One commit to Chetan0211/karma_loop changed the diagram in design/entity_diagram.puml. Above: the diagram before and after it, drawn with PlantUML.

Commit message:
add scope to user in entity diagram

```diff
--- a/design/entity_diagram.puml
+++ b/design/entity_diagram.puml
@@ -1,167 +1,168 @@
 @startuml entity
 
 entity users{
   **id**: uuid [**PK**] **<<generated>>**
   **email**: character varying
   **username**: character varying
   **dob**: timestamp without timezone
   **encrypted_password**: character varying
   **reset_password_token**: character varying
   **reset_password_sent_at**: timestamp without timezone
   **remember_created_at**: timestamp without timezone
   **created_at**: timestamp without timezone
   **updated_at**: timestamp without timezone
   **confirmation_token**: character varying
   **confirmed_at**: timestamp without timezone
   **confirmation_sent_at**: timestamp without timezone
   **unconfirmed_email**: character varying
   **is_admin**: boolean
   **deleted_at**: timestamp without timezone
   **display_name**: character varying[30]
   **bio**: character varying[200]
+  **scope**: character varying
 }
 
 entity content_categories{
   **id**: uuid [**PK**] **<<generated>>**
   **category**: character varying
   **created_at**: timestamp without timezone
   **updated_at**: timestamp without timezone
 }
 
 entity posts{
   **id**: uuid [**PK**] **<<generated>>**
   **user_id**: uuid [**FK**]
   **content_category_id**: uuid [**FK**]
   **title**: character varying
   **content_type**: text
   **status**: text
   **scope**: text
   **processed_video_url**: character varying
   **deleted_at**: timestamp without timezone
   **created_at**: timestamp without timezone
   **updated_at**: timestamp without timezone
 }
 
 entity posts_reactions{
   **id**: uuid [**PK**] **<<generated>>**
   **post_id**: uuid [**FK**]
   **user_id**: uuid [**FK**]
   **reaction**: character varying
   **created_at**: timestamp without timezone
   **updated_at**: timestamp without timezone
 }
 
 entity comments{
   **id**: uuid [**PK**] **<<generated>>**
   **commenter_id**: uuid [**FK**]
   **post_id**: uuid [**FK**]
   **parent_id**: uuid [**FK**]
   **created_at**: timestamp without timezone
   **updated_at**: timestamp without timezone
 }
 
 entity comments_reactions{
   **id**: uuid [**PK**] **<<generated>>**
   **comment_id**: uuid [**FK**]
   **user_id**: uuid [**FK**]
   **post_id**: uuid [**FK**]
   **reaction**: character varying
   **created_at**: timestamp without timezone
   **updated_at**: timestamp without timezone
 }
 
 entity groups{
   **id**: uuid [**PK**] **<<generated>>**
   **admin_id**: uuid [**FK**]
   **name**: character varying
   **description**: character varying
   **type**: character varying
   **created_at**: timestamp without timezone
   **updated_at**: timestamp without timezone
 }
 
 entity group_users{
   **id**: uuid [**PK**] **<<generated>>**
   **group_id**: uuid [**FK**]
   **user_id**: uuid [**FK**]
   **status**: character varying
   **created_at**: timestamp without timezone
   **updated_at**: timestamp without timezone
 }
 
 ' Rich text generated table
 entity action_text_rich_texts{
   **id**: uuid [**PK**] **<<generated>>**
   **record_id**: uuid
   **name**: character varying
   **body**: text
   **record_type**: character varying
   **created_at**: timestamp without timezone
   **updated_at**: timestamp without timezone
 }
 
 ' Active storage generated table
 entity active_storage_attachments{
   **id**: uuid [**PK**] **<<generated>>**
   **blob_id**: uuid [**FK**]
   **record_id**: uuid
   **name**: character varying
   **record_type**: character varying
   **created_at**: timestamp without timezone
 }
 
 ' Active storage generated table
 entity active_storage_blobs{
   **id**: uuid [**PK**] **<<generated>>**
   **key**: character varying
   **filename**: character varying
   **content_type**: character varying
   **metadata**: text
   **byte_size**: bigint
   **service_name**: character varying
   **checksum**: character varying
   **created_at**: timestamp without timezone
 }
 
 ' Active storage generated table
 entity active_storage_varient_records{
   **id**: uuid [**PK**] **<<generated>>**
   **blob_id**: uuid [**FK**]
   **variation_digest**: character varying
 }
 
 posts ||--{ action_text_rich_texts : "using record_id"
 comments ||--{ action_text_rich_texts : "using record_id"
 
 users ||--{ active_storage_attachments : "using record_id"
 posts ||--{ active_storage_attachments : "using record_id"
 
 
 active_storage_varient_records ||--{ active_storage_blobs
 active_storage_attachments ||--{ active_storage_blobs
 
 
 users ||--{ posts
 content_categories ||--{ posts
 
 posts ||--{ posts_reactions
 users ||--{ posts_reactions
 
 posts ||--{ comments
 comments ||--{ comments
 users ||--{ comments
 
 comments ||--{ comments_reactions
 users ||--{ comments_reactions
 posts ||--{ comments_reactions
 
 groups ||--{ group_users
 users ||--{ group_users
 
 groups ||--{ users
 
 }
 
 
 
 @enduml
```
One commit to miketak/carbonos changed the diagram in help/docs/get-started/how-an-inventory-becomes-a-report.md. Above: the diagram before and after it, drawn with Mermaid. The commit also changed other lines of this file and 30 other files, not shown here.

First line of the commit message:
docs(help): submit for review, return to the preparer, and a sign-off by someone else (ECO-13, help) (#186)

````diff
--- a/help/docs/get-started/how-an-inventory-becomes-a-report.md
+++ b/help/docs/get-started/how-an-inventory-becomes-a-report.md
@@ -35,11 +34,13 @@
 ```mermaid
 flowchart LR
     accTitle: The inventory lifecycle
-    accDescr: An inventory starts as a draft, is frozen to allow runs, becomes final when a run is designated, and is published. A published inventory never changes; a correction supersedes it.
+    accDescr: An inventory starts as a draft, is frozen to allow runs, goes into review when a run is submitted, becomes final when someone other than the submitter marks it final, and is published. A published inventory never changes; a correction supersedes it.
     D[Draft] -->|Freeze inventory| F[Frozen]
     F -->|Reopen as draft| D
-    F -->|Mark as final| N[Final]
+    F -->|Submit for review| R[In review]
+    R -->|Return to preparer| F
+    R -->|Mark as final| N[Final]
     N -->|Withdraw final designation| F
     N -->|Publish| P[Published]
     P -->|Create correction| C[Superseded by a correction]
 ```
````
- - - - - - -
◆ WHAT YOU ARE ASKED TO DO:
Copy exactly the lines that begin with the one containing "N -->|Publish| P[Published]" and continue to the end of the records, both included, and nothing more.

◆ REPLY:
     N -->|Publish| P[Published]
     P -->|Create correction| C[Superseded by a correction]
 ```
````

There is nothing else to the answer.